The United Kingdom (UK) has found itself in turmoil ever since the country voted to leave the European Union (EU) back in June 2016. The UK government has now released its assessment on the potential effects on the country if the lawmakers fail to agree on a deal with the EU. The country had two years to agree on a deal with the EU before its formal exit, but even though the deadline of 29th March is nearing, the UK has no deal in place. The possibility of a no deal Brexit is quite real, and if it comes to pass, then it could lead to complete chaos according to many experts.
Some of the findings in the report are quite alarming. The imposition of tariffs will raise food prices significantly. There was a move to ask leading UK supermarkets to stockpile food, but that is not really a possibility since the storage capability is simply not there. The report states, “In the absence of other action from government, some food prices are likely to increase, and there is a risk that consumer behaviour could exacerbate, or create, shortages in this scenario. As of February 2019, many businesses in the food supply industry are unprepared for a no-deal scenario.”
British Prime Minister Theresa May had agreed on a deal with the EU last year, but for it to be agreed, it needs to pass a vote in the Parliament. However, she has repeatedly failed to garner the necessary support needed to seal the deal and now the country is, unfortunately, staring at the possibility of a no deal Brexit. Earlier this week, news had in fact surfaced that if May is unable to reach a deal with the EU, then she might delay UK’s exit. That could give her the necessary time to push through the deal. However, it is also important to point out that most Members of Parliament are adamant that Brexit should go ahead as scheduled.
However, the biggest concern for most businesses was the start of tariff checks, and many had already stated that it could prove to be extremely damaging for British business. Finally, the authorities have come up with a figure, and in this report, it has been stated that businesses could expect a rise in costs to the tune of £13 billion a year.
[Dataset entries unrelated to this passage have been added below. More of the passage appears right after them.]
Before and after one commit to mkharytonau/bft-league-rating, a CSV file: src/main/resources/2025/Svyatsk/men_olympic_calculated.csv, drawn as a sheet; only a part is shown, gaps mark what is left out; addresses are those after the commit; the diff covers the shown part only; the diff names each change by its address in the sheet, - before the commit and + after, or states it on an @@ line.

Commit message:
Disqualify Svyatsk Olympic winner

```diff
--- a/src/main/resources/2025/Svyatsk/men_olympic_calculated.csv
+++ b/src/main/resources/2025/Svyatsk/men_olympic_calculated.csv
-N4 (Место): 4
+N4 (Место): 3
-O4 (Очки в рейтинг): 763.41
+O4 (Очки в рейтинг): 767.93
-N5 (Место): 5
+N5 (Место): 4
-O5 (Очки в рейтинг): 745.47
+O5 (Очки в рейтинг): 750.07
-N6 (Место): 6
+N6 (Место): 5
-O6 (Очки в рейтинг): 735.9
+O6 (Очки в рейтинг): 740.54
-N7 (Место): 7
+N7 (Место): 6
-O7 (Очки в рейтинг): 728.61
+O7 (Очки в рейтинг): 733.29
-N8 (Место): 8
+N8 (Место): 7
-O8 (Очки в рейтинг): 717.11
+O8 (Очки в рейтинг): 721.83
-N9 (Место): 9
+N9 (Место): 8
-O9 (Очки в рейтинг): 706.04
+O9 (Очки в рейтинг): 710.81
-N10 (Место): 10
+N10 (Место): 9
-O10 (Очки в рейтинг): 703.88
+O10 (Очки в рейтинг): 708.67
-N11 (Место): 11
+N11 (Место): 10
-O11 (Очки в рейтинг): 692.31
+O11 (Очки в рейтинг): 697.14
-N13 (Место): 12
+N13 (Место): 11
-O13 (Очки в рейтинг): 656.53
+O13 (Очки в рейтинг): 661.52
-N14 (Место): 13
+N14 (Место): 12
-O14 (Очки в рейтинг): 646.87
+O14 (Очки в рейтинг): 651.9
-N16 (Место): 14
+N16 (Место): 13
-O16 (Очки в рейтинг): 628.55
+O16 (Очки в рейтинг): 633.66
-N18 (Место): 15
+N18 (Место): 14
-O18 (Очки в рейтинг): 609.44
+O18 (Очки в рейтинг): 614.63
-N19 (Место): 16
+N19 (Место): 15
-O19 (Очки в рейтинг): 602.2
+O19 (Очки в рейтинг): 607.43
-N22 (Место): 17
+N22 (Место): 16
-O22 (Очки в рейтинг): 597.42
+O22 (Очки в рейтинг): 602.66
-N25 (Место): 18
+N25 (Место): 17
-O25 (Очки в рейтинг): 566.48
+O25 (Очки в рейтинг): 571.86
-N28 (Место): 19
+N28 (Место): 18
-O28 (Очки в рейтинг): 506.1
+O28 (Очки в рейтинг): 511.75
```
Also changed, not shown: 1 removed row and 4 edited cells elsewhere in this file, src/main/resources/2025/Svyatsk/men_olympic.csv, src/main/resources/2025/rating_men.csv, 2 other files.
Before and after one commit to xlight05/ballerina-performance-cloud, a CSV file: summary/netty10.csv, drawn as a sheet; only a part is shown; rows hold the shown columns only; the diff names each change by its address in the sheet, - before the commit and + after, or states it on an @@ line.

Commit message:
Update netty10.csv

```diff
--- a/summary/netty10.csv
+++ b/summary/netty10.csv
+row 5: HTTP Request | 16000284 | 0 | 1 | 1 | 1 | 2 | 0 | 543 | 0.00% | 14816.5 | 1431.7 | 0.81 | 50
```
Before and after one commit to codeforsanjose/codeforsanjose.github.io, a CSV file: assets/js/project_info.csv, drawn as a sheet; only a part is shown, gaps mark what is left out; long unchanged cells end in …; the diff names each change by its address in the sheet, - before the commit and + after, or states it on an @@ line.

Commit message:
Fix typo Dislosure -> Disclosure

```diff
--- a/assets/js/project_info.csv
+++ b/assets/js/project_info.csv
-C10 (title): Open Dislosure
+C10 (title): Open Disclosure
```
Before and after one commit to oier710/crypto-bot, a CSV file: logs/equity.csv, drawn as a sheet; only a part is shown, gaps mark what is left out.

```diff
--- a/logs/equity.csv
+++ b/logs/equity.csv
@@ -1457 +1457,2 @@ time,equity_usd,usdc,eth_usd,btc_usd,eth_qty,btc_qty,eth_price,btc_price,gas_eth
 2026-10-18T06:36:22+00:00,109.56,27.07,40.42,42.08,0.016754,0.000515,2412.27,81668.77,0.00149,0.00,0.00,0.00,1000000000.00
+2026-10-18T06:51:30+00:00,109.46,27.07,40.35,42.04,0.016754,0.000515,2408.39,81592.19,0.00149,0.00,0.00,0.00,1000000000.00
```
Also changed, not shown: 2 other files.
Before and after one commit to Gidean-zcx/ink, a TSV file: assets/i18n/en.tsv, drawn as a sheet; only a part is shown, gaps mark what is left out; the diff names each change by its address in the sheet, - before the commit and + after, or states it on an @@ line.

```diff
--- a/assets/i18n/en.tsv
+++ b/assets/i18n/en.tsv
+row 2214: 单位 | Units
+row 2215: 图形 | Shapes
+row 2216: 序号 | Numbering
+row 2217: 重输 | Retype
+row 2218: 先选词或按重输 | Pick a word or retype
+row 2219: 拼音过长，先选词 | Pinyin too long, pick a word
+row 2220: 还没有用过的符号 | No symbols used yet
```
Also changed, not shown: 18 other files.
Needless to say, it is without a doubt a conservative estimate and the actual scenario could be far worse for businesses which depend on deliveries from Europe.